After you win a green card through the Diversity Visa program you will be entitled to many of the same rights that citizens in the United States have. One of these rights—one of the more cherished of American rights—is the freedom to start and run your own business. It is also rather easy to start a business in the United States. The World Bank’s Ease of Doing Business Index claims that America is the fourth easiest country in the world in which you can run a business. There are a total of 183 countries on the list.
(Be sure to sign up for the Green Card Lottery this month. Registration ends on November 3, 2012)
Starting your own business is not the easiest thing to do, but there are a variety of government programs that exist, specifically, to help you get started and succeed in the exciting world of capitalism. Here we will discuss some of the advice that the Small Business Administration recommends for starting up your company.
One of the first things that you should do is to get financing. It is rather unlikely that you—much like many other people in the United States—have the cash to finance your business outright. In order to do this you will need to speak with a banker about obtaining a loan. A loan officer will want a business plan from you first. A business plan is often a presentation, but can also be a document that details what your business will do, how much money it is expected to make, how you will advertise for it, and how the everyday operations of the business will be conducted. The business plan will assure the banker that you are both serious about your endeavor and have researched it sufficiently.
Not only will you need to ensure that you have the money to back your business venture, but you will also have to make sure that your business complies with the pertinent laws. In the United States there are always at least three layers of government, federal, state and municipal and local. Each layer of government is going to have certain regulations that your business will have to meet. It is your responsibility as an entrepreneur to make sure your company complies with these rules.
Other regulations include the need to respect worker’s rights and obey labor laws from all levels of government. A little over a century ago, in the large cities of the United States several political social movements began to make some changes in the governmental regulation of business. Children were no longer allowed to work the extremely dangerous jobs they once did, people did not have to work 16 hours a day, every day, any longer, and working conditions continue to be improved to this day in terms of safety and benefits. This is considered a vast improvement over older conditions and remains rather popular with the majority of Americans, especially those involved with unions.

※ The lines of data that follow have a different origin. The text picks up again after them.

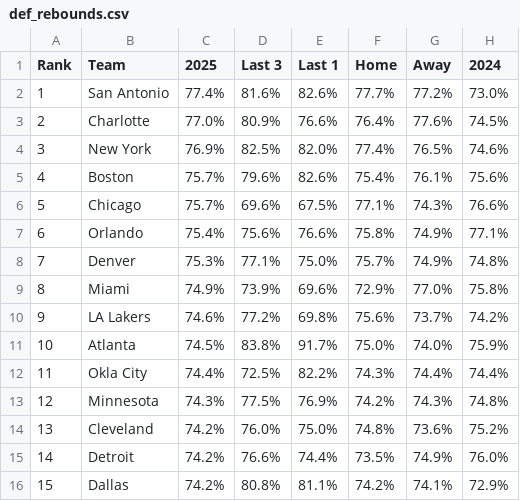
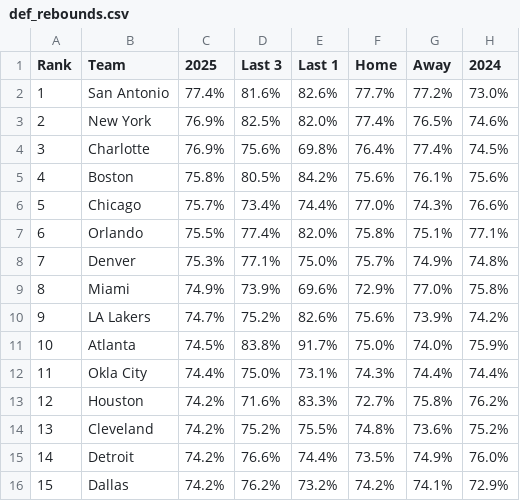
Before and after one commit to gbbpro/bballApp, a CSV file: data/def_rebounds.csv, drawn as a sheet; only a part is shown; the diff covers the shown part only.

```diff
--- a/data/def_rebounds.csv
+++ b/data/def_rebounds.csv
@@ -2,15 +2,15 @@ Rank,Team,2025,Last 3,Last 1,Home,Away,2024
 1,San Antonio,77.4%,81.6%,82.6%,77.7%,77.2%,73.0%
-2,Charlotte,77.0%,80.9%,76.6%,76.4%,77.6%,74.5%
-3,New York,76.9%,82.5%,82.0%,77.4%,76.5%,74.6%
-4,Boston,75.7%,79.6%,82.6%,75.4%,76.1%,75.6%
-5,Chicago,75.7%,69.6%,67.5%,77.1%,74.3%,76.6%
-6,Orlando,75.4%,75.6%,76.6%,75.8%,74.9%,77.1%
+2,New York,76.9%,82.5%,82.0%,77.4%,76.5%,74.6%
+3,Charlotte,76.9%,75.6%,69.8%,76.4%,77.4%,74.5%
+4,Boston,75.8%,80.5%,84.2%,75.6%,76.1%,75.6%
+5,Chicago,75.7%,73.4%,74.4%,77.0%,74.3%,76.6%
+6,Orlando,75.5%,77.4%,82.0%,75.8%,75.1%,77.1%
 7,Denver,75.3%,77.1%,75.0%,75.7%,74.9%,74.8%
 8,Miami,74.9%,73.9%,69.6%,72.9%,77.0%,75.8%
-9,LA Lakers,74.6%,77.2%,69.8%,75.6%,73.7%,74.2%
+9,LA Lakers,74.7%,75.2%,82.6%,75.6%,73.9%,74.2%
 10,Atlanta,74.5%,83.8%,91.7%,75.0%,74.0%,75.9%
-11,Okla City,74.4%,72.5%,82.2%,74.3%,74.4%,74.4%
-12,Minnesota,74.3%,77.5%,76.9%,74.2%,74.3%,74.8%
-13,Cleveland,74.2%,76.0%,75.0%,74.8%,73.6%,75.2%
+11,Okla City,74.4%,75.0%,73.1%,74.3%,74.4%,74.4%
+12,Houston,74.2%,71.6%,83.3%,72.7%,75.8%,76.2%
+13,Cleveland,74.2%,75.2%,75.5%,74.8%,73.6%,75.2%
 14,Detroit,74.2%,76.6%,74.4%,73.5%,74.9%,76.0%
-15,Dallas,74.2%,80.8%,81.1%,74.2%,74.1%,72.9%
+15,Dallas,74.2%,76.2%,73.2%,74.2%,74.1%,72.9%
```
Also changed, not shown: 54 edited cells elsewhere in this file, data/assists.csv, data/off_rebounds.csv, 4 other files.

Business is an adventure and the freedoms ensured by the government in the United States are sure to make your adventure as exciting as you can possibly imagine. So apply for the Green Card Lottery and start your adventure today.